Never in a million years did I think I’d be writing a post like this. The girl who grew up wanting more than anything to become an
Olympian, who instead became the biggest fan of the Olympic Games and the Olympic Movement, is experiencing heartache of epic proportion. It’s over.
At least for now it’s over. I won’t be so bold as to say that the Olympics and I are “consciously uncoupling,” but I have made the decision to step away. We’re on a break. And I’ve got to do some soul searching over the coming months to decide what happens next.
I’ve been watching the Olympics for as long as I can remember, watching them religiously since I was 10. I’ve never failed to watch an opening ceremony. I’ve never missed the key events I wanted to watch. When I began this blog six years ago, I was able to write about all the feelings the Olympics bring out in me. I was able to share my excitement with others through my writing, on the radio, and in social media. It made me love the games even more than I thought I could. Until now.
On a personal level, 2016 has been a really tough year. Surely the Olympics–the one thing I’ve relied on to escape the pain of real life–wouldn’t let me down, too? It did. In fact, the IOC had been letting me down for awhile, but I was too naive or stubborn to realize it.

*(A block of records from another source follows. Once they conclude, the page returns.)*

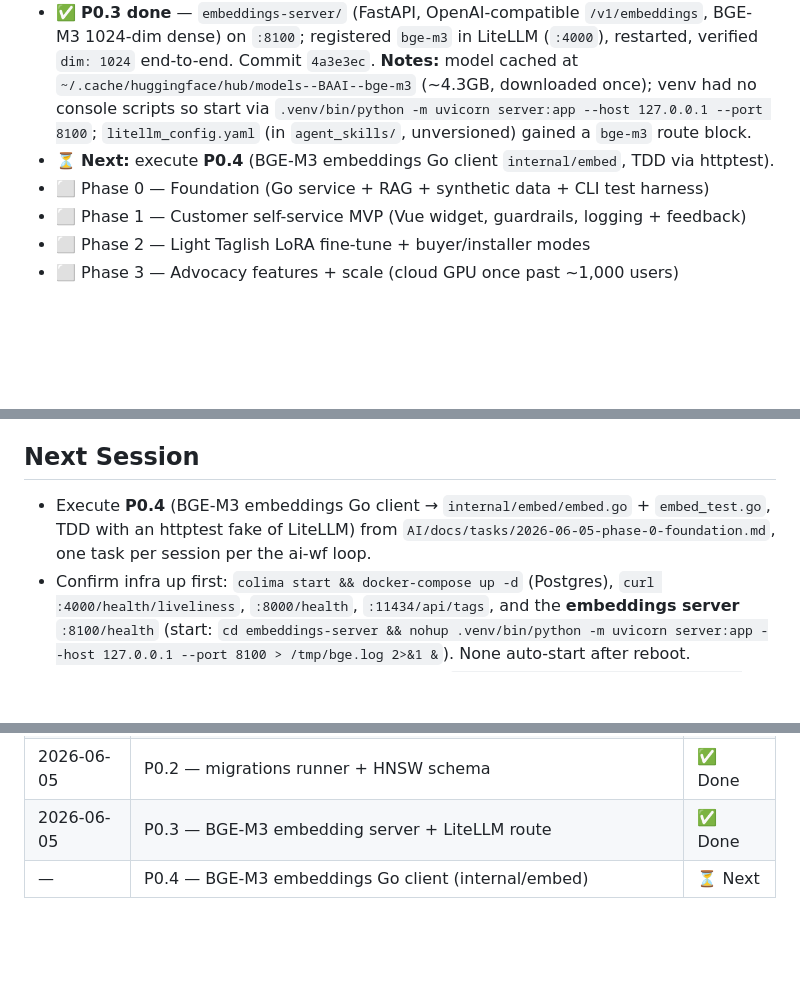
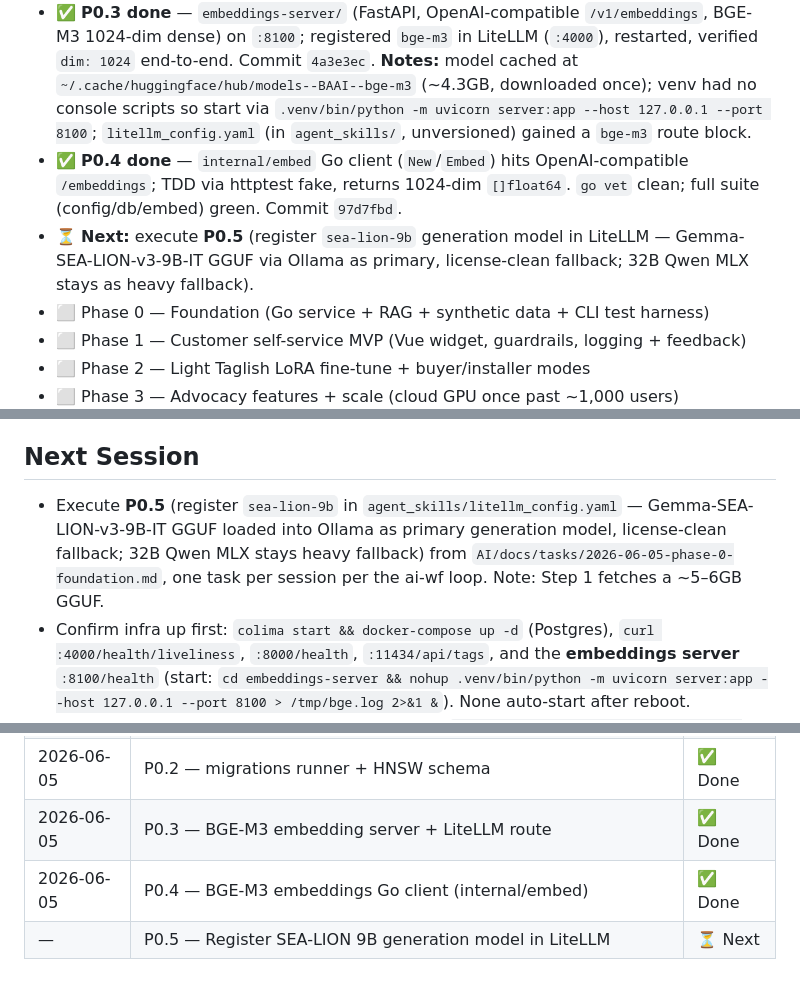
Before and after one commit to Sreenivas-Sadhu-Prabhakara/llm-slm, a Markdown page: AI/master_plan.md, 3 parts joined by grey strips. Rendered like a GitHub page; blank space fills up the shorter version.

Commit message:
[P0.4] Update master_plan: P0.4 done, P0.5 next

```diff
--- a/AI/master_plan.md
+++ b/AI/master_plan.md
@@ -15,7 +15,8 @@ Self-hosted on the **Mac Studio** behind **LiteLLM**, **RAG** over Apolaki docs.
 - ✅ **P0.1 done** — `docker-compose.yml` (pgvector pg16 :5433), `internal/db.Connect` (pgx/v5), verified vs PG 16.14 + pgvector 0.8.2. Commit `c3d1d03`. **Env note:** Docker = **Colima** (run `colima start`) + standalone **`docker-compose`** (no `docker compose` plugin).
 - ✅ **P0.2 done** — `internal/db.Migrate` (idempotent, `schema_migrations`-tracked) + schema: knowledge_documents/chunks (vector(1024)+HNSW), conversations/messages/feedback. Integration test green. Commit `23e54a4`.
 - ✅ **P0.3 done** — `embeddings-server/` (FastAPI, OpenAI-compatible `/v1/embeddings`, BGE-M3 1024-dim dense) on `:8100`; registered `bge-m3` in LiteLLM (`:4000`), restarted, verified `dim: 1024` end-to-end. Commit `4a3e3ec`. **Notes:** model cached at `~/.cache/huggingface/hub/models--BAAI--bge-m3` (~4.3GB, downloaded once); venv had no console scripts so start via `.venv/bin/python -m uvicorn server:app --host 127.0.0.1 --port 8100`; `litellm_config.yaml` (in `agent_skills/`, unversioned) gained a `bge-m3` route block.
-- ⏳ **Next:** execute **P0.4** (BGE-M3 embeddings Go client `internal/embed`, TDD via httptest).
+- ✅ **P0.4 done** — `internal/embed` Go client (`New`/`Embed`) hits OpenAI-compatible `/embeddings`; TDD via httptest fake, returns 1024-dim `[]float64`. `go vet` clean; full suite (config/db/embed) green. Commit `97d7fbd`.
+- ⏳ **Next:** execute **P0.5** (register `sea-lion-9b` generation model in LiteLLM — Gemma-SEA-LION-v3-9B-IT GGUF via Ollama as primary, license-clean fallback; 32B Qwen MLX stays as heavy fallback).
 - ⬜ Phase 0 — Foundation (Go service + RAG + synthetic data + CLI test harness)
 - ⬜ Phase 1 — Customer self-service MVP (Vue widget, guardrails, logging + feedback)
 - ⬜ Phase 2 — Light Taglish LoRA fine-tune + buyer/installer modes
@@ -29,7 +30,7 @@ Self-hosted on the **Mac Studio** behind **LiteLLM**, **RAG** over Apolaki docs.
 - **Guardrails:** 3-layer solar-only (topic gate → grounded-only → safety/escalate).
 
 ## Next Session
-- Execute **P0.4** (BGE-M3 embeddings Go client → `internal/embed/embed.go` + `embed_test.go`, TDD with an httptest fake of LiteLLM) from `AI/docs/tasks/2026-06-05-phase-0-foundation.md`, one task per session per the ai-wf loop.
+- Execute **P0.5** (register `sea-lion-9b` in `agent_skills/litellm_config.yaml` — Gemma-SEA-LION-v3-9B-IT GGUF loaded into Ollama as primary generation model, license-clean fallback; 32B Qwen MLX stays heavy fallback) from `AI/docs/tasks/2026-06-05-phase-0-foundation.md`, one task per session per the ai-wf loop. Note: Step 1 fetches a ~5–6GB GGUF.
 - Confirm infra up first: `colima start && docker-compose up -d` (Postgres), `curl :4000/health/liveliness`, `:8000/health`, `:11434/api/tags`, and the **embeddings server** `:8100/health` (start: `cd embeddings-server && nohup .venv/bin/python -m uvicorn server:app --host 127.0.0.1 --port 8100 > /tmp/bge.log 2>&1 &`). None auto-start after reboot.
 - Run Go tests that touch the DB with env loaded: `set -a; source .env; set +a; go test ./...`.
 
@@ -44,4 +45,5 @@ Self-hosted on the **Mac Studio** behind **LiteLLM**, **RAG** over Apolaki docs.
 | 2026-06-05 | P0.1 — pgvector Postgres + db pool | ✅ Done |
 | 2026-06-05 | P0.2 — migrations runner + HNSW schema | ✅ Done |
 | 2026-06-05 | P0.3 — BGE-M3 embedding server + LiteLLM route | ✅ Done |
-| — | P0.4 — BGE-M3 embeddings Go client (internal/embed) | ⏳ Next |
+| 2026-06-05 | P0.4 — BGE-M3 embeddings Go client (internal/embed) | ✅ Done |
+| — | P0.5 — Register SEA-LION 9B generation model in LiteLLM | ⏳ Next |
```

I really wanted to support an Olympics in South America. I wanted to see the Olympics expand to other continents. I wanted the 2016 Olympics to help energize the Brazilian economy. I was crossing my fingers for a Rio Games that would be recognized for environmental sustainability, an Olympics as green as the Brazilian flag. Nope. Not gonna happen.
The reasons behind my painful decision stem from the level of corruption within the IOC which continues to grow. Cities are being awarded Olympics in exchange for money and other favors. After the deals are done and the Olympics are awarded, the bulldozers come in, destroying people’s homes, leaving innocent residents homeless. Those who protest are beaten, imprisoned, or silenced in other ways. It happened in Beijing. In Sochi. And it happened again in Rio.
There is raw sewage flowing directly into the water where athletes will be competing and where visitors will be swimming. Trash, dead animals, and other large items are also floating around in the waters surrounding Rio de Janeiro, which directly impact the safety and performance of athletes competing in the waters. (Did I mention the bay in which swimmers will be competing contains raw sewage?)
There’s also this tiny thing called the Zika Virus. While the source of Zika is a mosquito, the virus can be transmitted through sexual intercourse. It’s the Olympics. There’s a lot of sex at the Olympics.
Maybe it’s a delayed part of growing up. Maybe this year’s US Presidential campaign awoke a voice in me, and I cannot in good conscience condone the atrocities occurring in the name of the Olympic Movement.
I still don’t believe Olympic athletes should be paid. Yet I also disagree that they should be banned from certain privileges while the IOC rakes in billions of dollars. The IOC isn’t just receiving these gifts directly to its non-profit organization, but individual members of this governing body are pocketing millions of dollars and receiving other favors, profiting off of the trials and tribulations of the Olympic athletes.
This is not the Olympics I grew up watching. Or, maybe it was, but the level of greed, corruption, and harm inflicted on the innocent has increased. Because of this, I can no longer feel good about watching the Olympics. It certainly isn’t the Olympics founded by Coubertin.
To any doubters or naysayers, I encourage you to watch the most recent episode of “Real Sports With Bryant Gumbel.” Some of what Gumbel and his fellow journalists reported I knew about, but not all of it. My eyes are now fully open. I am heartbroken.
Some of you might say, “But in a world full of so much despair, don’t we need the Olympics? Don’t we need them to give us hope? Why such negativity?” Yes, with the current world in which we live, we need something every few years to distract us, dazzle us, and offer an escape. But we need the Olympics of old. Otherwise, by watching and supporting the Olympics Games of the 21st Century, we are only aggrandizing the amount of suffering and despair in this world.
The one thing I thought I could count on has failed me. It has truly and fully succumbed to the powers of human greed and evil. My heart is heavy.
Faster, Higher, Stronger.